Each week, Sprouts employees in 20 different markets check the produce of about 35 competitors, then lower or raise prices based on the findings.
Typically, about one-third of all items sold at Sprouts are discounted through weekly circular ads, monthly specials and other promotions. On Wednesdays, back-to-back weeks’ circulars overlap, letting customers use sale prices from both. A Bloomberg Intelligence study in May found that goods at Sprouts, on average, are about 13 percent less expensive than at Whole Foods.
“Our goal is to make healthy eating affordable for the everyday consumer,” Sprouts Chief Executive Officer Doug Sanders said in an interview.
Sprouts also has been able to maintain a experience comparable to Whole Foods. Outside its store in Overland Park, which opened in January, customers browse piles of fresh watermelons and potted herbs. Inside, barrels of bulk nuts, dried fruits, granolas, grains and flours pack the middle of the store.
The decor evokes a Disney interpretation of a country market, with drawings of veggies and barns on the wall and faux hardwood accents. At about 27,500 square feet (2,600 square meters), Sprouts stores are less than half the size of an average Kroger store and about three-quarters of a Whole Foods.
Whole Foods leadership was unavailable to comment on the threat posed by Sprouts, said Kate Lowery, a spokeswoman.
As Sprouts expands, it also will face more competition from niche organic stores, as well as big, well-run grocery chains like Kroger and H-E-B that sell more goods, Mushkin said.
“Grocery stores like a Kroger -- they can do a lot of what Sprouts does, and they can do one other thing that Sprouts can’t do, which is become a one-stop shop,” he said.
The larger competitors can undercut Sprouts, pressuring it to respond with lower prices and hurting its margins, Mushkin said. Sprouts also is at risk of expanding too quickly and cannibalizing its own sales or opening less-productive stores, he said.
The first Sprouts was opened in Chandler, Arizona, in 2002 by Stan Boney along with one of his sons and some family friends. Apollo Global Management LLC purchased Sprouts in 2011 and combined it with Henry’s Marketplace, another grocery chain that Boney had started in the 1960s and sold to Wild Oats.
Last year, Apollo took Sprouts public, raising $383 million in a U.S. initial public offering. Today, Sprouts shares trade at about 48 times earnings, almost twice as much as Whole Foods.
To keep its growth going, Sprouts has been expanding out of its stronghold in the U.S. Southwest and expects by the end of the year to have 190 stores, about half as many as Whole Foods. Its near-term targets are the Atlanta area and states where it already operates, including Texas, Oklahoma, and Kansas. In the next decade, it has a goal of opening 1,200 or more locations.

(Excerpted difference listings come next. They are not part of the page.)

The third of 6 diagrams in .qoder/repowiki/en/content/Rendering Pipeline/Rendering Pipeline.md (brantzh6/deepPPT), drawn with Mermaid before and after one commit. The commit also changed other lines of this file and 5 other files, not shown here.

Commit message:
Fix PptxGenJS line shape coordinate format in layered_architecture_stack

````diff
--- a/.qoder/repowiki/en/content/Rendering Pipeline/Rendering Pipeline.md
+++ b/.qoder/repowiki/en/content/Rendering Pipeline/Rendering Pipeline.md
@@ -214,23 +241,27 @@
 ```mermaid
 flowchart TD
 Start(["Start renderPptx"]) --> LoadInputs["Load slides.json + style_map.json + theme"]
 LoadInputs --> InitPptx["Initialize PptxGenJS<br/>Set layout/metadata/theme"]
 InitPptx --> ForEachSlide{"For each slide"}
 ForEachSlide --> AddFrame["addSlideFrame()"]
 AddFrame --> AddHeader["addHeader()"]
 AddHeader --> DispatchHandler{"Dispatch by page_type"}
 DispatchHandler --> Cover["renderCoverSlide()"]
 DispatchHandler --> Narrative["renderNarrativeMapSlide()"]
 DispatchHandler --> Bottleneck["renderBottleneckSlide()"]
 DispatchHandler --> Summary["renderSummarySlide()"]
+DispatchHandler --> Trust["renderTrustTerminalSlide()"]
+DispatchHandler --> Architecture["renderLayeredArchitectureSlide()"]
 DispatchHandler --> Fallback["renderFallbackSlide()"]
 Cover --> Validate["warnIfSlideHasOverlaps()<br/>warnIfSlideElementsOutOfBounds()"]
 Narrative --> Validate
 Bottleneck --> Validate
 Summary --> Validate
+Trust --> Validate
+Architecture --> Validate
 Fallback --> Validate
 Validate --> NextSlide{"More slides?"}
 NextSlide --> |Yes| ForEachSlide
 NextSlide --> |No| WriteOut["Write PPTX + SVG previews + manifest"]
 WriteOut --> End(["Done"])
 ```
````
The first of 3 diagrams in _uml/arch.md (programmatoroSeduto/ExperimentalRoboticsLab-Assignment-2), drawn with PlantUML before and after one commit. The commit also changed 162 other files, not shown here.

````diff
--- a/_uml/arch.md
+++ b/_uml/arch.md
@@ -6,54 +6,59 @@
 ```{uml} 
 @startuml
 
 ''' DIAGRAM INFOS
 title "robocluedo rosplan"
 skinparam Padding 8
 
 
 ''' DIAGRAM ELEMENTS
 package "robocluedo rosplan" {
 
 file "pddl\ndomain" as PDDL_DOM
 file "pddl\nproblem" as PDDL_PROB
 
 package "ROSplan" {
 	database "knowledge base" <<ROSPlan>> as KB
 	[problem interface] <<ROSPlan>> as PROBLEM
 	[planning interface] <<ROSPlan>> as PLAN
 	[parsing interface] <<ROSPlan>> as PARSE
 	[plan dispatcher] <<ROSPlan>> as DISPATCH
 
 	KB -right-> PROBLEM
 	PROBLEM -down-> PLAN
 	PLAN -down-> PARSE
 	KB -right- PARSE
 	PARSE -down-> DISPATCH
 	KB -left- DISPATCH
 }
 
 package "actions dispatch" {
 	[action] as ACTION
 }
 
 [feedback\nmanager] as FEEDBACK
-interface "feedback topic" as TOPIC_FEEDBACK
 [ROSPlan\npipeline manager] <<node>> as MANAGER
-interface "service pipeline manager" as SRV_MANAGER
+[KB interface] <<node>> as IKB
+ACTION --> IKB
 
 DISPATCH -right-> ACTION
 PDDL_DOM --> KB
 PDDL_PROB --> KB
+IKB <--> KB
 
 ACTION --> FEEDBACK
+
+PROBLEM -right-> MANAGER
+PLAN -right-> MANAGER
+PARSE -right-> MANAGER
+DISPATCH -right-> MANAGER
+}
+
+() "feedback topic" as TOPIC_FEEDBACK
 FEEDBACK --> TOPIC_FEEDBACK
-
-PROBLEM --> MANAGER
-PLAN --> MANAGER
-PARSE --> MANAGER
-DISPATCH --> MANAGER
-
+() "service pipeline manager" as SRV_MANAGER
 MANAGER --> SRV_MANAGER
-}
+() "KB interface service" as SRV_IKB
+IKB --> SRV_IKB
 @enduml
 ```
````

Sprouts also is stocking more locally produced items, adding olive and sushi bars as well as trying to get its customers to spend more. Shoppers spend an average of $28 per trip to Sprouts, versus about $31 at all supermarkets, according to the Food Marketing Institute.
While it’s not easy to get people to put more items in their shopping baskets, Sprouts has plenty of room to expand, said Steve West, an analyst at ITG Investment Research in St. Louis.
“They’re in the early, early stages of their growth,” West said. “Much like Whole Foods was 20 years ago.”